Certificate, associate, and bachelor’s degree programs are all available at colleges and online schools for students to pick from, depending on their career goals and interests. The Bureau of Labor Statistics indicate that those with higher education have better chances for getting supervisory and managerial positions, which generally offer competitive compensation.

The chart below illustrates the average annual salaries for firefighters, fire inspectors and investigators, and fire service supervisors in Nebraska.

Nebraska Fire Service Careers 10th Percentile 50th Percentile 90th Percentile
Firefighters $18,840 $46,560 $70,530
Fire Inspectors and Investigators $36,270 $51,700 $70,050
Fire Service Supervisors $28,210 $41,430 $66,850

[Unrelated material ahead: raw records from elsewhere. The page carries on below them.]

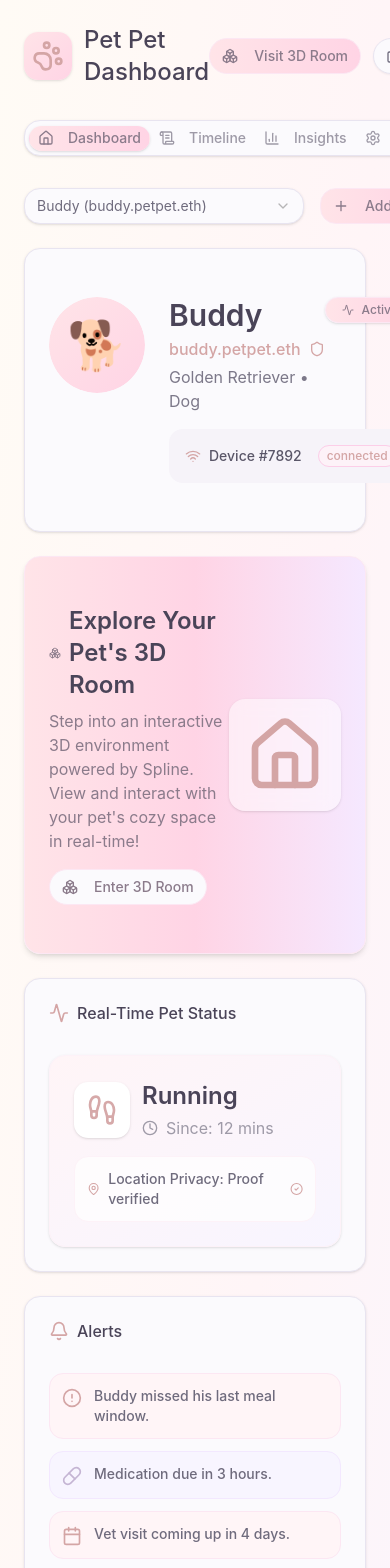
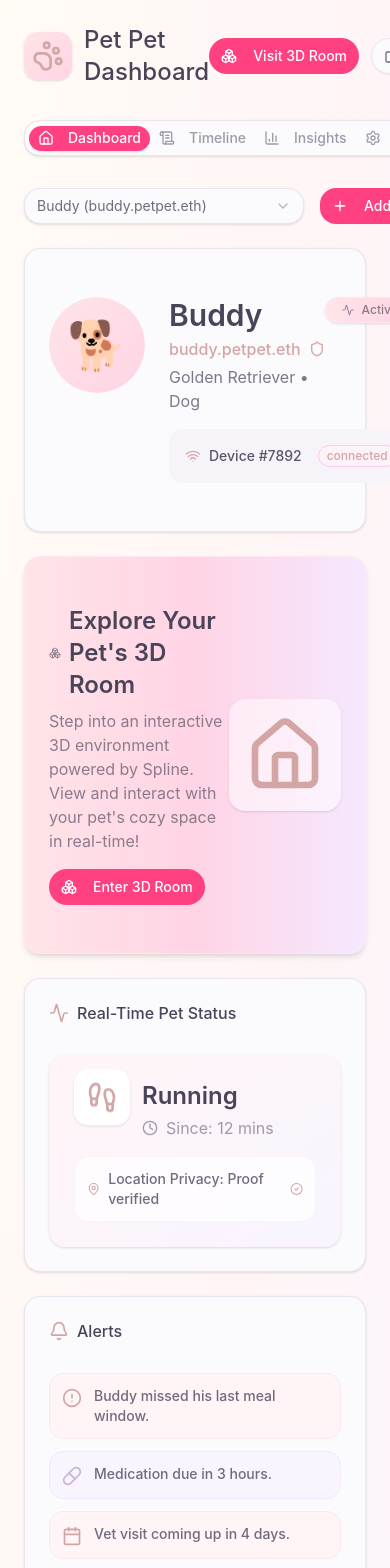
Before and after one commit to derek2403/pet-pet, a Next.js app: page /dashboard in a window 390 px wide. Shown: the top 1568 px of the page. Built offline with nearby package versions, Linux system fonts and the light colour scheme.

Commit message:
updated dashboard and room with animation and color alignment

```diff
--- a/pages/dashboard.js
+++ b/pages/dashboard.js
@@ -150,7 +150,7 @@ export default function Dashboard() {
           </div>
           <div className="flex items-center gap-3">
             <Link href="/room">
-              <Button className="bg-gradient-to-r from-[#FFE4E8] to-[#FFD4E5] hover:shadow-lg hover:shadow-pink-200/50 transition-all text-[#8B7B8B] font-medium rounded-full border border-pink-100">
+              <Button className="bg-[#FF4081] hover:bg-[#F50057] hover:shadow-lg hover:scale-105 transition-all duration-300 text-white font-medium rounded-full">
                 <Boxes className="w-4 h-4 mr-2" />
                 Visit 3D Room
               </Button>
@@ -173,28 +173,28 @@ export default function Dashboard() {
           <TabsList className="bg-[#FBFAFD] backdrop-blur-sm border border-[#E8E4F0] p-1 rounded-2xl shadow-sm">
             <TabsTrigger
               value="dashboard"
-              className="rounded-xl data-[state=active]:bg-gradient-to-r data-[state=active]:from-[#FFE4E8] data-[state=active]:to-[#FFD4E5] data-[state=active]:text-[#8B7B8B] data-[state=active]:shadow-sm text-[#9E9AA7]"
+              className="rounded-xl data-[state=active]:bg-[#FF4081] data-[state=active]:text-white data-[state=active]:shadow-sm text-[#9E9AA7]"
             >
               <HomeIcon className="w-4 h-4 mr-2" />
               Dashboard
             </TabsTrigger>
             <TabsTrigger
               value="timeline"
-              className="rounded-xl data-[state=active]:bg-gradient-to-r data-[state=active]:from-[#FFE4E8] data-[state=active]:to-[#FFD4E5] data-[state=active]:text-[#8B7B8B] data-[state=active]:shadow-sm text-[#9E9AA7]"
+              className="rounded-xl data-[state=active]:bg-[#FF4081] data-[state=active]:text-white data-[state=active]:shadow-sm text-[#9E9AA7]"
             >
               <ScrollText className="w-4 h-4 mr-2" />
               Timeline
             </TabsTrigger>
             <TabsTrigger
               value="insights"
-              className="rounded-xl data-[state=active]:bg-gradient-to-r data-[state=active]:from-[#FFE4E8] data-[state=active]:to-[#FFD4E5] data-[state=active]:text-[#8B7B8B] data-[state=active]:shadow-sm text-[#9E9AA7]"
+              className="rounded-xl data-[state=active]:bg-[#FF4081] data-[state=active]:text-white data-[state=active]:shadow-sm text-[#9E9AA7]"
             >
               <BarChart3 className="w-4 h-4 mr-2" />
               Insights
             </TabsTrigger>
             <TabsTrigger
               value="settings"
-              className="rounded-xl data-[state=active]:bg-gradient-to-r data-[state=active]:from-[#FFE4E8] data-[state=active]:to-[#FFD4E5] data-[state=active]:text-[#8B7B8B] data-[state=active]:shadow-sm text-[#9E9AA7]"
+              className="rounded-xl data-[state=active]:bg-[#FF4081] data-[state=active]:text-white data-[state=active]:shadow-sm text-[#9E9AA7]"
             >
               <Settings className="w-4 h-4 mr-2" />
               Settings
@@ -218,7 +218,7 @@ export default function Dashboard() {
                     ))}
                   </SelectContent>
                 </Select>
-                <Button className="bg-gradient-to-r from-[#FFE4E8] to-[#FFD4E5] hover:shadow-lg hover:shadow-pink-200/50 transition-all text-[#8B7B8B] font-medium rounded-2xl border border-pink-100">
+                <Button className="bg-[#FF4081] hover:bg-[#F50057] hover:shadow-lg hover:scale-105 transition-all duration-300 text-white font-medium rounded-2xl">
                   <Plus className="w-4 h-4 mr-2" />
                   Add Pet
                 </Button>
@@ -226,7 +226,7 @@ export default function Dashboard() {
             </div>
 
             {/* Pet Profile Card */}
-            <Card className="bg-[#FBFAFD] backdrop-blur-sm border-[#E8E4F0] rounded-2xl shadow-sm">
+            <Card className="bg-[#FBFAFD] backdrop-blur-sm border-[#E8E4F0] rounded-2xl shadow-sm animate-in fade-in slide-in-from-bottom-4 duration-500">
               <CardContent className="p-6">
                 <div className="flex items-start gap-6">
                   <Avatar className="w-24 h-24 text-5xl">
@@ -277,7 +277,7 @@ export default function Dashboard() {
             </Card>
 
             {/* Featured 3D Room Card */}
-            <Card className="bg-gradient-to-r from-[#FFE4E8] via-[#FFD4E5] to-[#F5E8FF] border border-pink-100 rounded-2xl overflow-hidden shadow-md">
+            <Card className="bg-gradient-to-r from-[#FFE4E8] via-[#FFD4E5] to-[#F5E8FF] border border-pink-100 rounded-2xl overflow-hidden shadow-md hover:shadow-xl hover:scale-[1.02] transition-all duration-300 animate-in fade-in slide-in-from-bottom-4 duration-700">
               <CardContent className="p-6">
                 <div className="flex items-center justify-between">
                   <div>
@@ -289,13 +289,13 @@ export default function Dashboard() {
                       Step into an interactive 3D environment powered by Spline. View and interact with your pet's cozy space in real-time!
                     </p>
                     <Link href="/room">
-                      <Button className="bg-[#FBFAFD] text-[#8B7B8B] hover:shadow-lg hover:shadow-pink-200/50 transition-all rounded-full border border-pink-100">
+                      <Button className="bg-[#FF4081] hover:bg-[#F50057] hover:shadow-lg transition-all text-white font-medium rounded-full">
                         <Boxes className="w-4 h-4 mr-2" />
                         Enter 3D Room
                       </Button>
                     </Link>
                   </div>
-                  <div className="p-4 bg-white/50 rounded-2xl backdrop-blur-sm shadow-sm">
+                  <div className="p-4 bg-white/50 rounded-2xl backdrop-blur-sm shadow-sm hover:rotate-6 transition-transform duration-300">
                     <HomeIcon className="w-20 h-20 text-[#D4A5A5]" />
                   </div>
                 </div>
@@ -305,7 +305,7 @@ export default function Dashboard() {
             {/* Real-Time Pet Status & Alerts Row */}
             <div className="grid grid-cols-1 lg:grid-cols-3 gap-6">
               {/* Real-Time Pet Status */}
-              <Card className="bg-[#FBFAFD] backdrop-blur-sm border-[#E8E4F0] rounded-2xl lg:col-span-2 shadow-sm">
+              <Card className="bg-[#FBFAFD] backdrop-blur-sm border-[#E8E4F0] rounded-2xl lg:col-span-2 shadow-sm animate-in fade-in slide-in-from-left-4 duration-500">
                 <CardHeader>
                   <CardTitle className="flex items-center gap-2 text-[#4A4458] font-medium">
                     <Activity className="w-5 h-5 text-[#D4A5A5]" />
@@ -316,8 +316,8 @@ export default function Dashboard() {
                   <div className="p-6 bg-gradient-to-br from-[#FFF5F7] to-[#F8F5FF] rounded-2xl border border-pink-50 shadow-sm">
                     <div className="flex items-center justify-between mb-4">
                       <div className="flex items-center gap-3">
-                        <div className="p-3 bg-white rounded-xl shadow-sm">
-                          <Footprints className="w-8 h-8 text-[#D4A5A5] animate-pulse" />
+                        <div className="p-3 bg-white rounded-xl shadow-sm animate-bounce">
+                          <Footprints className="w-8 h-8 text-[#D4A5A5]" />
                         </div>
                         <div>
                           <h3 className="text-2xl font-semibold text-[#4A4458]">{currentActivity.type}</h3>
@@ -340,7 +340,7 @@ export default function Dashboard() {
               </Card>
 
               {/* Alerts & Notifications */}
-              <Card className="bg-[#FBFAFD] backdrop-blur-sm border-[#E8E4F0] rounded-2xl shadow-sm">
+              <Card className="bg-[#FBFAFD] backdrop-blur-sm border-[#E8E4F0] rounded-2xl shadow-sm animate-in fade-in slide-in-from-right-4 duration-500">
                 <CardHeader>
                   <CardTitle className="flex items-center gap-2 text-[#4A4458] font-medium">
                     <Bell className="w-5 h-5 text-[#D4A5A5]" />
@@ -351,7 +351,7 @@ export default function Dashboard() {
                   {alerts.map((alert, i) => (
                     <div
                       key={i}
-                      className={`p-3 rounded-xl flex items-start gap-3 ${
+                      className={`p-3 rounded-xl flex items-start gap-3 hover:scale-[1.02] transition-transform duration-200 ${
                         alert.type === "warning"
                           ? "bg-[#FFF5F7] border border-pink-100"
                           : alert.type === "info"
@@ -376,7 +376,7 @@ export default function Dashboard() {
             </div>
 
             {/* Monthly Summary */}
-            <Card className="bg-[#FBFAFD] backdrop-blur-sm border-[#E8E4F0] rounded-2xl shadow-sm">
+            <Card className="bg-[#FBFAFD] backdrop-blur-sm border-[#E8E4F0] rounded-2xl shadow-sm animate-in fade-in slide-in-from-bottom-4 duration-700">
               <CardHeader>
                 <CardTitle className="flex items-center gap-2 text-[#4A4458] font-medium">
                   <TrendingUp className="w-5 h-5 text-[#D4A5A5]" />
@@ -386,28 +386,28 @@ export default function Dashboard() {
               </CardHeader>
               <CardContent>
                 <div className="grid grid-cols-2 md:grid-cols-4 gap-6">
-                  <div className="p-4 bg-gradient-to-br from-[#FFF5F7] to-[#FFE4E8] rounded-xl border border-pink-50">
+                  <div className="p-4 bg-gradient-to-br from-[#FFF5F7] to-[#FFE4E8] rounded-xl border border-pink-50 hover:scale-105 hover:shadow-md transition-all duration-300 cursor-pointer">
                     <div className="flex items-center gap-2 mb-2">
                       <Footprints className="w-5 h-5 text-[#D4A5A5]" />
                       <span className="text-sm font-medium text-[#5A5668]">Running</span>
                     </div>
                     <p className="text-2xl font-semibold text-[#D4A5A5]">{monthlyStats.running}</p>
                   </div>
-                  <div className="p-4 bg-gradient-to-br from-[#F8F5FF] to-[#F0E8FF] rounded-xl border border-purple-50">
+                  <div className="p-4 bg-gradient-to-br from-[#F8F5FF] to-[#F0E8FF] rounded-xl border border-purple-50 hover:scale-105 hover:shadow-md transition-all duration-300 cursor-pointer">
                     <div className="flex items-center gap-2 mb-2">
                       <Moon className="w-5 h-5 text-[#C5B5D4]" />
                       <span className="text-sm font-medium text-[#5A5668]">Sleeping</span>
                     </div>
                     <p className="text-2xl font-semibold text-[#C5B5D4]">{monthlyStats.sleeping}</p>
                   </div>
-                  <div className="p-4 bg-gradient-to-br from-[#FFF5F7] to-[#FFEEF5] rounded-xl border border-pink-50">
+                  <div className="p-4 bg-gradient-to-br from-[#FFF5F7] to-[#FFEEF5] rounded-xl border border-pink-50 hover:scale-105 hover:shadow-md transition-all duration-300 cursor-pointer">
                     <div className="flex items-center gap-2 mb-2">
                       <Heart className="w-5 h-5 text-[#E4B5C5]" />
                       <span className="text-sm font-medium text-[#5A5668]">Resting</span>
                     </div>
                     <p className="text-2xl font-semibold text-[#E4B5C5]">{monthlyStats.resting}</p>
                   </div>
-                  <div className="p-4 bg-gradient-to-br from-[#FFF5F7] to-[#FFE4E8] rounded-xl border border-pink-50">
+                  <div className="p-4 bg-gradient-to-br from-[#FFF5F7] to-[#FFE4E8] rounded-xl border border-pink-50 hover:scale-105 hover:shadow-md transition-all duration-300 cursor-pointer">
                     <div className="flex items-center gap-2 mb-2">
                       <MapPin className="w-5 h-5 text-[#D4A5A5]" />
                       <span className="text-sm font-medium text-[#5A5668]">Distance</span>
@@ -439,7 +439,7 @@ export default function Dashboard() {
             {/* Upcoming Vet Appointment & Activity Timeline */}
             <div className="grid grid-cols-1 lg:grid-cols-2 gap-6">
               {/* Upcoming Vet Appointment */}
-              <Card className="bg-[#FBFAFD] backdrop-blur-sm border-[#E8E4F0] rounded-2xl shadow-sm">
+              <Card className="bg-[#FBFAFD] backdrop-blur-sm border-[#E8E4F0] rounded-2xl shadow-sm hover:shadow-lg transition-shadow duration-300 animate-in fade-in slide-in-from-left-4 duration-700">
                 <CardHeader>
                   <CardTitle className="flex items-center gap-2 text-[#4A4458] font-medium">
                     <Calendar className="w-5 h-5 text-[#D4A5A5]" />
@@ -476,7 +476,7 @@ export default function Dashboard() {
               </Card>
 
               {/* Activity Timeline */}
-              <Card className="bg-[#FBFAFD] backdrop-blur-sm border-[#E8E4F0] rounded-2xl shadow-sm">
+              <Card className="bg-[#FBFAFD] backdrop-blur-sm border-[#E8E4F0] rounded-2xl shadow-sm hover:shadow-lg transition-shadow duration-300 animate-in fade-in slide-in-from-right-4 duration-700">
                 <CardHeader>
                   <CardTitle className="flex items-center gap-2 text-[#4A4458] font-medium">
                     <ScrollText className="w-5 h-5 text-[#D4A5A5]" />
@@ -487,7 +487,7 @@ export default function Dashboard() {
                   {recentEvents.map((event, i) => (
                     <div
                       key={i}
-                      className="p-4 bg-[#F6F3F9]/50 rounded-xl hover:bg-[#F6F3F9] transition-colors border border-[#E8E4F0]/50"
+                      className="p-4 bg-[#F6F3F9]/50 rounded-xl hover:bg-[#F6F3F9] hover:scale-[1.02] transition-all duration-200 border border-[#E8E4F0]/50 cursor-pointer"
                     >
                       <div className="flex items-start gap-3">
                         <div className="p-2 bg-white rounded-lg shadow-sm">
@@ -521,7 +521,7 @@ export default function Dashboard() {
             </div>
 
             {/* Privacy & Sharing Controls */}
-            <Card className="bg-[#FBFAFD] backdrop-blur-sm border-[#E8E4F0] rounded-2xl shadow-sm">
+            <Card className="bg-[#FBFAFD] backdrop-blur-sm border-[#E8E4F0] rounded-2xl shadow-sm animate-in fade-in slide-in-from-bottom-4 duration-1000">
               <CardHeader>
                 <CardTitle className="flex items-center gap-2 text-[#4A4458] font-medium">
                   <Shield className="w-5 h-5 text-[#D4A5A5]" />
--- a/pages/room.js
+++ b/pages/room.js
@@ -195,7 +195,7 @@ export default function Room() {
             <h1 className="text-2xl font-medium text-[#4A4458]">Pet's 3D Room</h1>
           </div>
           <div className="flex items-center gap-3">
-            <Badge className="bg-gradient-to-r from-[#FFE4E8] to-[#FFD4E5] text-[#8B7B8B] hover:bg-gradient-to-r border border-pink-100 px-4 py-2 shadow-sm">
+            <Badge className="bg-[#FF4081] text-white hover:bg-[#F50057] px-4 py-2 shadow-sm">
               <Box className="w-3 h-3 mr-1" />
               Interactive
             </Badge>
```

Before starting a career in fire science, hopefuls must undergo academic and physical training. The profession requires firefighters to be physically fit, which means dedicating time to lifting, hiking, and engaging in cardiovascular activities, for example. As for academic training, Nebraska is home to a variety of great institutions that offer excellent degree programs from the certificate to the bachelor’s degree level.

Students will explore the theory and practice of fire science regardless of which program they choose. On the certificate level, students will gain a basic understanding and practice the basics of firefighting, handling hazardous materials, and learn how to provide basic EMT services in an emergency situation. Associate degrees take two years of full-time learning to complete, and will delve in deeper in the different realms of fire science. Additionally, students will take general education courses like English and math to build strong communication and reasoning skills required for any kind of work after graduation.

Those looking to take on supervisory or managerial roles will benefit from furthering their education and earning a bachelor’s degree in fire science. This degree generally takes four years of full-time study to complete, and goes into way more detail as far as coursework goes. Some classes students at this level can expect to take including fire strategies and tactics, fire dynamics, and building codes and inspections, to name a few.


Nebraska has a variety of colleges and institutions that offer fire science degrees on the certificate, associate, and bachelor’s degree levels. See the list below to explore your school options in Nebraska.


Nebraskans may find commuting to campus to be difficult because the state is so expansive. Those who don’t live near a college will benefit greatly from distance learning programs. Fire science students can learn material on the web by watching lectures online, interacting with their professors and peers via chat programs, and submitting assignments electronically via email, for example.

Because firefighting is a hands-on field, students may be required to meet occasionally on-campus to complete projects in-person. Fully online degree programs are also available, however, students in these programs are encouraged to volunteer or intern at a local fire department to gain the hands-on and real-life experience needed to work efficiently in the field. Getting actual work experience is also a great way to put the book material into practice on the job!